New Sydney cycleway boosts livability

The-cycleway-is-key-to-Sydneys-plan-of-sustainability-and-becoming-carbonneutral_157_72070_0_14005038_300The new George Street cycleway opening on Saturday June 14 will remind Sydneysiders – and all of those around New South Wales – about what makes their city such a special place to live in.

The 2.4km cycleway creates an integrated connection between north and south, connecting Green Square to the central city. It will also link the areas of Zetland, Waterloo, Alexandria and Redfern, explained a June 2 statement from the City of Sydney.

“Sydney’s newest cycleway will provide a safe transport option for current and future residents of Green Square – the city’s fastest growing community,” Lord Mayor Clover Moore said.

“With 40,000 residents expected to move to the area between now and 2030, it’s essential we create a mix of transport options including walking and cycling.”

The cycleway’s launch event will see music from Australian Gypsy music ensemble Lolo Lovina, as well as bike safety and route finding tips and a prize draw.

The news shows the city is right on track for its stated goal of becoming carbon neutral by 2030. Its support to cyclists will take vehicles off the road and has the potential to significantly reduce carbon emissions, along with increasing convenience for commuters and residents.

It follows on from the city’s recent decision to provide $28.5 million for new bike lanes around the city, cementing its commitment to sustainable living in the rapidly growing city.

“The number of people choosing to ride is growing, and over the past four years we’ve seen huge growth in the use of our separated cycleways in Bourke Street, College Street and Kent Street,” explained Ms Moore.

The cycleway is just one part of the network of projects which will increase the livability of not just the Green Square area, but Sydney itself. With the population of Green Square currently at 13,296, according to the 2011 Census, there should be plenty of prospective home buyers and tenants flooding into the city.

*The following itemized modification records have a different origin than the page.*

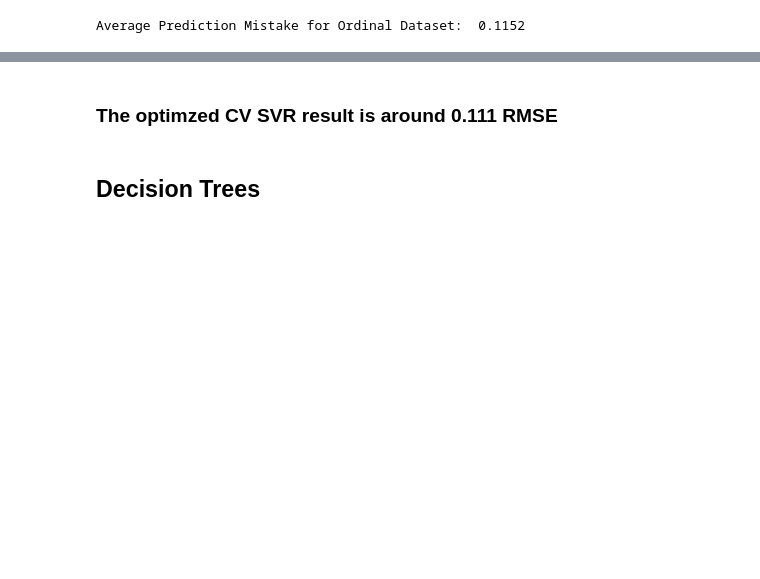
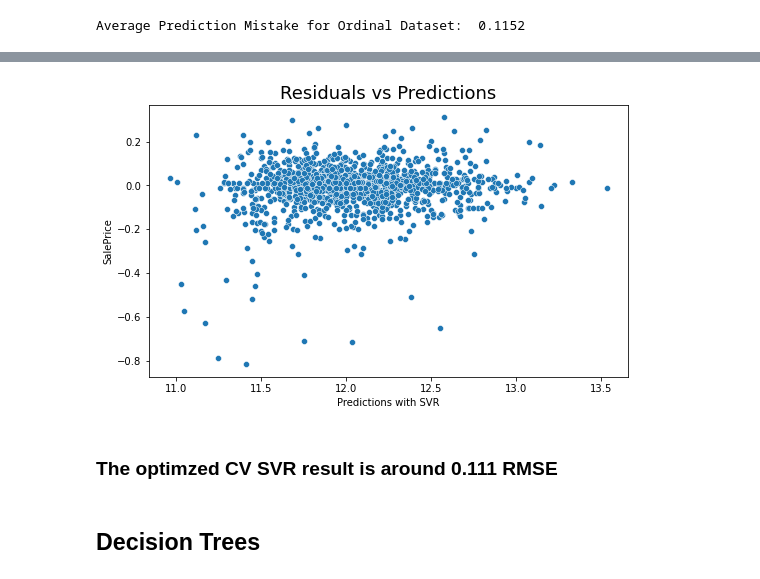
Before and after one commit to Sunscres91/full_ds_project, a Jupyter notebook: №3 Modeling-Log Transformation.ipynb, the cells around one changed output, grey strips where cells are left out. Cells and saved outputs as stored; diff of their text form; code cells hidden in the pictures; blank space fills up the shorter version.

```diff
--- a/№3 Modeling-Log Transformation.ipynb
+++ b/№3 Modeling-Log Transformation.ipynb
@@ -303,3 +323,11 @@ plt.xticks(rotation=45);
+# %%
+plt.figure(figsize=(8.6,5));
+residuals = drop_train_y - svr_pred
+sns.scatterplot(x=svr_pred,y=residuals);
+plt.xlabel('Predictions with SVR');
+plt.title('Residuals vs Predictions', fontsize=18);
+# %% [output]
+[figure, added]
 # %% [markdown]
 ### The optimzed CV SVR result is around 0.111 RMSE
 # %% [markdown]
```
Also changed, not shown: parts of 29 cells of this notebook.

With housing options already tight in Sydney, investors are likely to continue to benefit if they find themselves a property soon.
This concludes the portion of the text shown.